Records drawn from a dataset
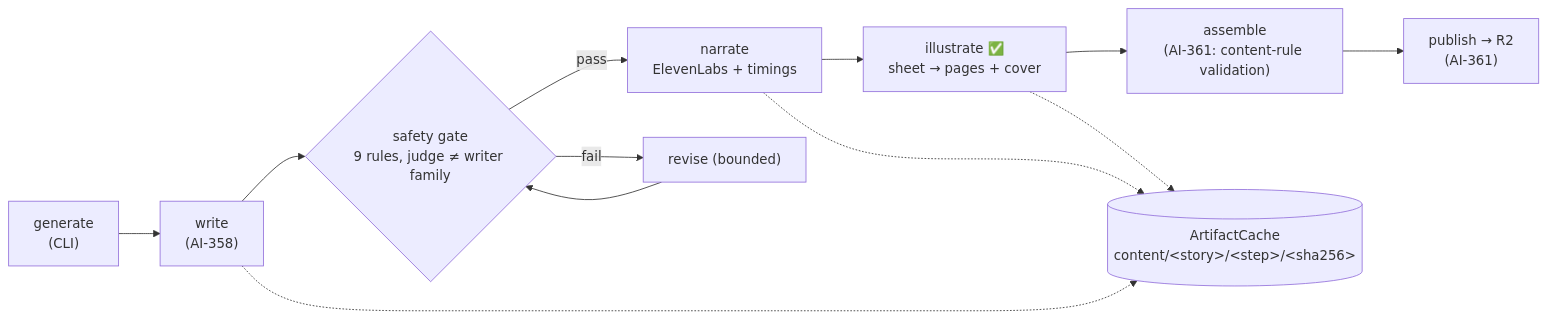
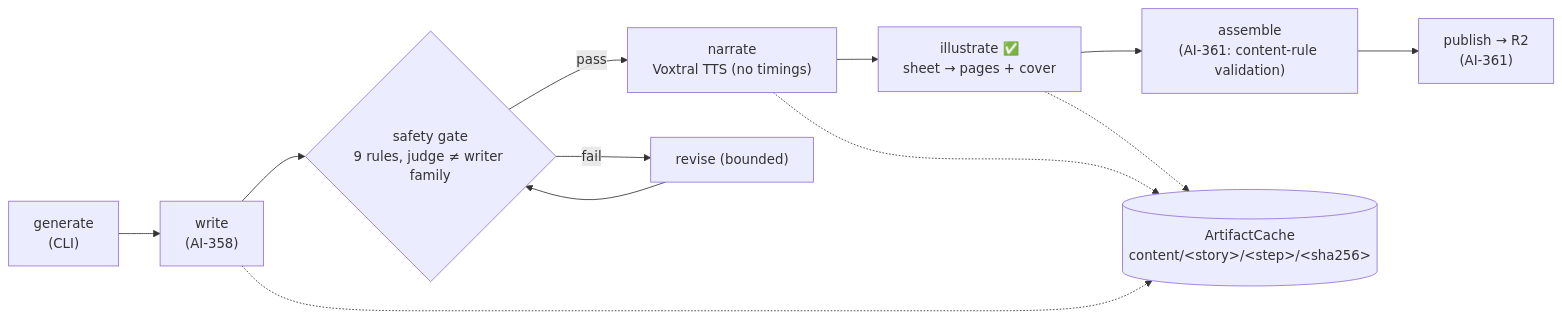
Before and after one commit to darth-dodo/cantastorie: the sixth of 6 diagrams in docs/system-overview.md, drawn with Mermaid. The commit also changed other lines of this file and 13 other files, not shown here.

First line of the commit message:
feat: switch narration from ElevenLabs to Voxtral via OpenRouter (AI-391)

````diff
--- a/docs/system-overview.md
+++ b/docs/system-overview.md
@@ -178,16 +174,16 @@
 ```mermaid
 flowchart LR
     G["generate<br/>(CLI)"] --> W["write<br/>(AI-358)"]
     W --> SG{"safety gate<br/>9 rules, judge ≠ writer family"}
-    SG -- pass --> N["narrate<br/>ElevenLabs + timings"]
+    SG -- pass --> N["narrate<br/>Voxtral TTS (no timings)"]
     SG -- fail --> RV["revise (bounded)"]
     RV --> SG
     N --> I["illustrate ✅<br/>sheet → pages + cover"]
     I --> A["assemble<br/>(AI-361: content-rule validation)"]
     A --> PB["publish → R2<br/>(AI-361)"]
 
     Cache[("ArtifactCache<br/>content/&lt;story&gt;/&lt;step&gt;/&lt;sha256&gt;")]
     W -.-> Cache
     N -.-> Cache
     I -.-> Cache
 ```
````
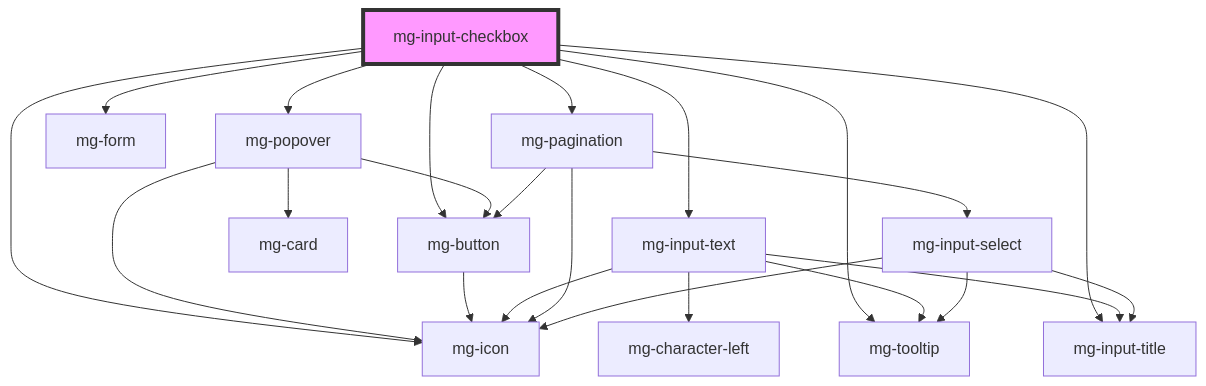
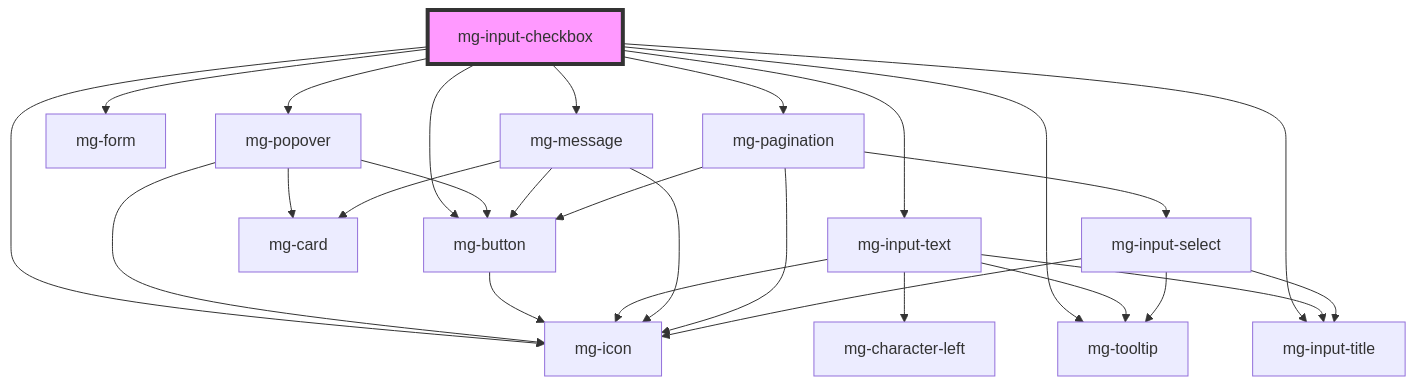
The diagram in packages/mg-components/src/components/molecules/inputs/mg-input-checkbox/readme.md (MGDIS/core-ui), drawn with Mermaid before and after one commit. The commit also changed other lines of this file and 18 other files, not shown here.

First line of the commit message:
feat(mgInputCheckbox): add tests and a11y check

````diff
--- a/packages/mg-components/src/components/molecules/inputs/mg-input-checkbox/readme.md
+++ b/packages/mg-components/src/components/molecules/inputs/mg-input-checkbox/readme.md
@@ -146,26 +147,30 @@
 ```mermaid
 graph TD;
   mg-input-checkbox --> mg-popover
   mg-input-checkbox --> mg-button
   mg-input-checkbox --> mg-icon
   mg-input-checkbox --> mg-form
   mg-input-checkbox --> mg-input-text
+  mg-input-checkbox --> mg-message
   mg-input-checkbox --> mg-pagination
   mg-input-checkbox --> mg-tooltip
   mg-input-checkbox --> mg-input-title
   mg-popover --> mg-card
   mg-popover --> mg-button
   mg-popover --> mg-icon
   mg-button --> mg-icon
   mg-input-text --> mg-icon
   mg-input-text --> mg-character-left
   mg-input-text --> mg-tooltip
   mg-input-text --> mg-input-title
+  mg-message --> mg-card
+  mg-message --> mg-icon
+  mg-message --> mg-button
   mg-pagination --> mg-button
   mg-pagination --> mg-icon
   mg-pagination --> mg-input-select
   mg-input-select --> mg-tooltip
   mg-input-select --> mg-icon
   mg-input-select --> mg-input-title
   style mg-input-checkbox fill:#f9f,stroke:#333,stroke-width:4px
 ```
````
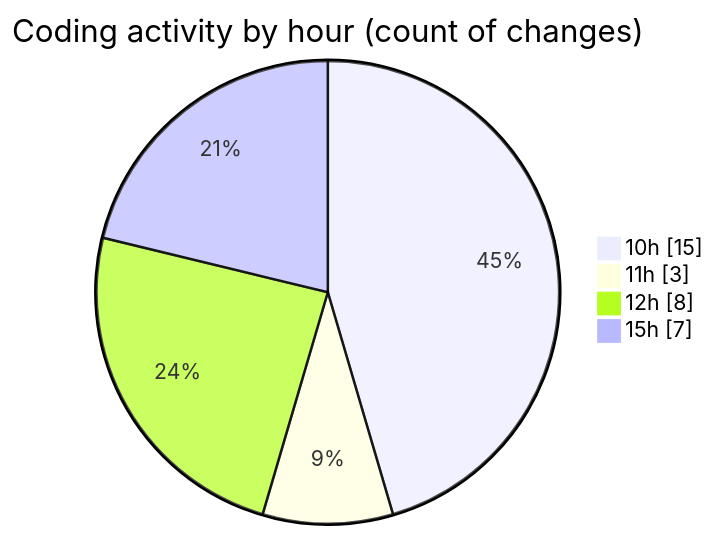
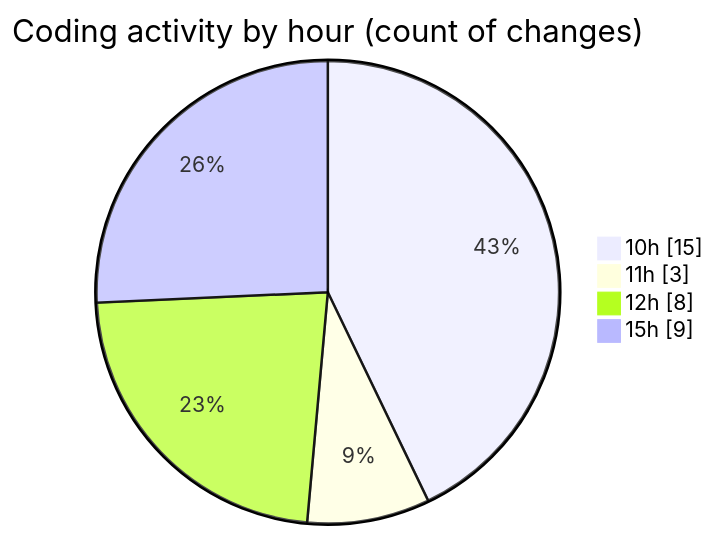
Before and after one commit to nxtqubesakshisongat/code-tracking: the second of 2 diagrams in 2026-02-19/nxtqube_webapp/README.md, drawn with Mermaid. The commit also changed other lines of this file and 1 other file, not shown here.

````diff
--- a/2026-02-19/nxtqube_webapp/README.md
+++ b/2026-02-19/nxtqube_webapp/README.md
@@ -37,8 +37,8 @@
 ```mermaid
 pie showData
 title Coding activity by hour (count of changes)
 "10h" : 15
 "11h" : 3
 "12h" : 8
-"15h" : 7
+"15h" : 9
 ```
````
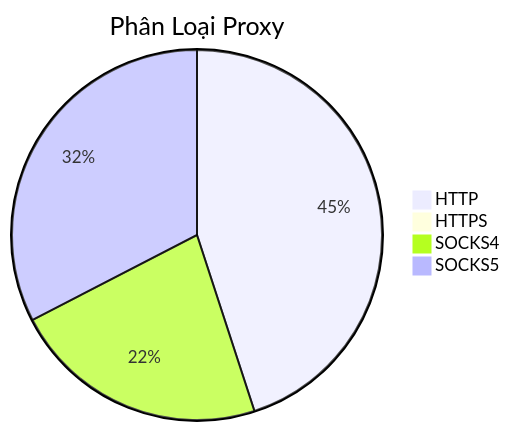
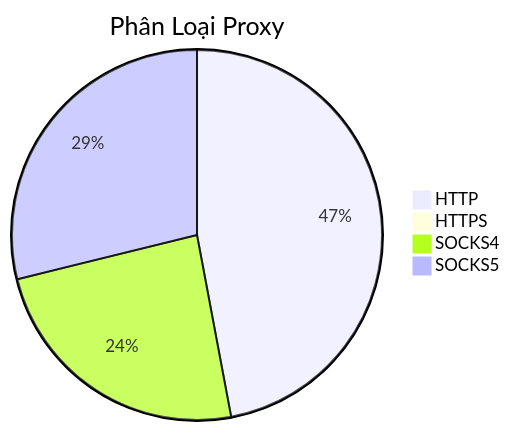
Before and after one commit to Ciara-12/PROXY-free: the diagram in README.md, drawn with Mermaid. The commit also changed other lines of this file and 4 other files, not shown here.

````diff
--- a/README.md
+++ b/README.md
@@ -26,7 +26,7 @@
 ```mermaid
 pie title Phân Loại Proxy
-    "HTTP" : 439
-    "HTTPS" : 3
-    "SOCKS4" : 219
-    "SOCKS5" : 318
+    "HTTP" : 517
+    "HTTPS" : 1
+    "SOCKS4" : 265
+    "SOCKS5" : 317
 ```
````
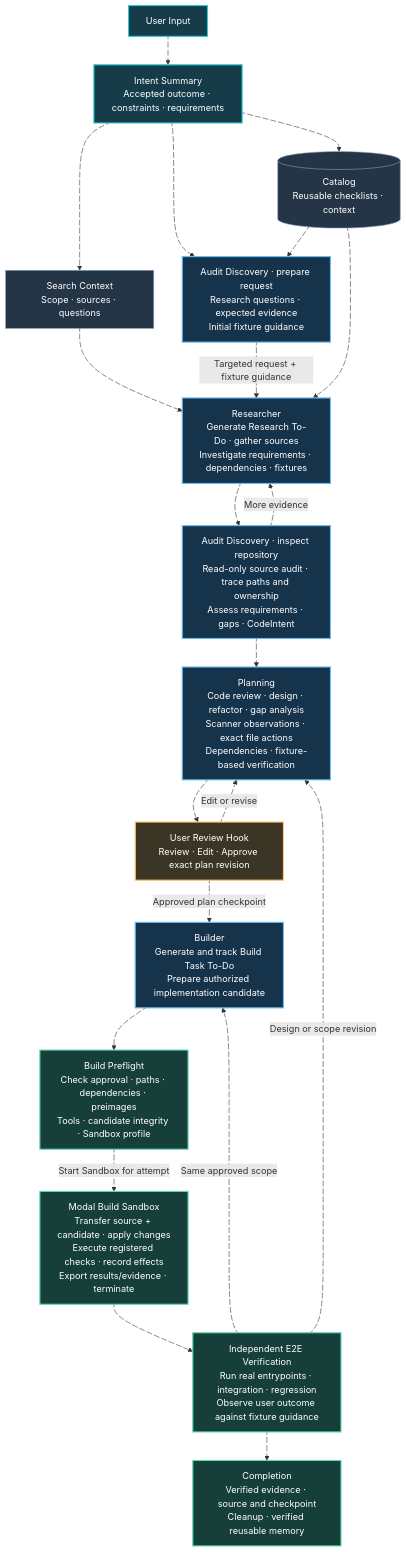
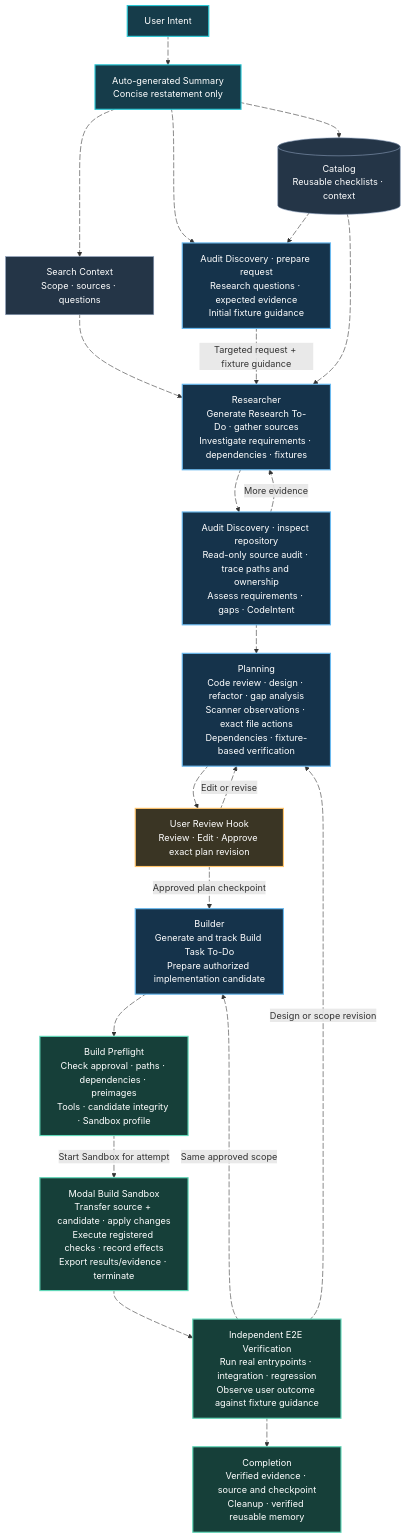
One commit to itz1508/OneShot-Continuing changed the first of 2 diagrams in README.md. Above: the diagram before and after it, drawn with Mermaid. The commit also changed other lines of this file, not shown here.

Commit message:
docs: make intent entry a simple auto-generated summary (README only)

````diff
--- a/README.md
+++ b/README.md
@@ -18,55 +20,55 @@
 ```mermaid
 flowchart TD
-    INPUT["User Input"] e01@--> INTENT["Intent Summary<br/>Accepted outcome · constraints · requirements"]
+    INPUT["User Intent"] e01@--> INTENT["Auto-generated Summary<br/>Concise restatement only"]
     INTENT e02@--> SEARCH["Search Context<br/>Scope · sources · questions"]
     INTENT e03@--> REQUEST["Audit Discovery · prepare request<br/>Research questions · expected evidence<br/>Initial fixture guidance"]
     INTENT e04@-.-> CATALOG[("Catalog<br/>Reusable checklists · context")]
     CATALOG e05@-.-> REQUEST
     CATALOG e06@-.-> RESEARCH
     SEARCH e07@--> RESEARCH["Researcher<br/>Generate Research To-Do · gather sources<br/>Investigate requirements · dependencies · fixtures"]
     REQUEST e08@-->|Targeted request + fixture guidance| RESEARCH
     RESEARCH e09@--> AUDIT["Audit Discovery · inspect repository<br/>Read-only source audit · trace paths and ownership<br/>Assess requirements · gaps · CodeIntent"]
     AUDIT e10@-.->|More evidence| RESEARCH
     AUDIT e11@--> PLAN["Planning<br/>Code review · design · refactor · gap analysis<br/>Scanner observations · exact file actions<br/>Dependencies · fixture-based verification"]
     PLAN e12@--> REVIEW["User Review Hook<br/>Review · Edit · Approve exact plan revision"]
     REVIEW e13@-.->|Edit or revise| PLAN
     REVIEW e14@-->|Approved plan checkpoint| BUILDER["Builder<br/>Generate and track Build Task To-Do<br/>Prepare authorized implementation candidate"]
     BUILDER e15@--> PRE["Build Preflight<br/>Check approval · paths · dependencies · preimages<br/>Tools · candidate integrity · Sandbox profile"]
     PRE e16@-->|Start Sandbox for attempt| MODAL["Modal Build Sandbox<br/>Transfer source + candidate · apply changes<br/>Execute registered checks · record effects<br/>Export results/evidence · terminate"]
     MODAL e17@--> E2E["Independent E2E Verification<br/>Run real entrypoints · integration · regression<br/>Observe user outcome against fixture guidance"]
     E2E e18@-.->|Same approved scope| BUILDER
     E2E e19@-.->|Design or scope revision| PLAN
     E2E e20@--> DONE["Completion<br/>Verified evidence · source and checkpoint<br/>Cleanup · verified reusable memory"]
 
     e01@{ animation: fast }
     e02@{ animation: fast }
     e03@{ animation: fast }
     e07@{ animation: fast }
     e08@{ animation: fast }
     e09@{ animation: fast }
     e11@{ animation: fast }
     e12@{ animation: fast }
     e14@{ animation: fast }
     e15@{ animation: fast }
     e16@{ animation: fast }
     e17@{ animation: fast }
     e20@{ animation: fast }
     e04@{ animation: slow }
     e05@{ animation: slow }
     e06@{ animation: slow }
     e10@{ animation: slow }
     e13@{ animation: slow }
     e18@{ animation: slow }
     e19@{ animation: slow }
 
     classDef intent fill:#163c4a,stroke:#29c8d5,color:#ffffff,stroke-width:2px;
     classDef role fill:#15334b,stroke:#69b9ef,color:#ffffff,stroke-width:2px;
     classDef supporting fill:#243547,stroke:#8fa1bd,color:#ffffff,stroke-width:1px;
     classDef execution fill:#163f39,stroke:#60d8b8,color:#ffffff,stroke-width:2px;
     classDef review fill:#3a3524,stroke:#ffc46b,color:#ffffff,stroke-width:2px;
     class INPUT,INTENT intent;
     class SEARCH,CATALOG supporting;
     class REQUEST,RESEARCH,AUDIT,PLAN,BUILDER role;
     class REVIEW review;
     class PRE,MODAL,E2E,DONE execution;
 ```
````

Work required:
Every line above with the word "ffffff" belongs in the answer, copied as written.

Solution below:
     classDef intent fill:#163c4a,stroke:#29c8d5,color:#ffffff,stroke-width:2px;
     classDef role fill:#15334b,stroke:#69b9ef,color:#ffffff,stroke-width:2px;
     classDef supporting fill:#243547,stroke:#8fa1bd,color:#ffffff,stroke-width:1px;
     classDef execution fill:#163f39,stroke:#60d8b8,color:#ffffff,stroke-width:2px;
     classDef review fill:#3a3524,stroke:#ffc46b,color:#ffffff,stroke-width:2px;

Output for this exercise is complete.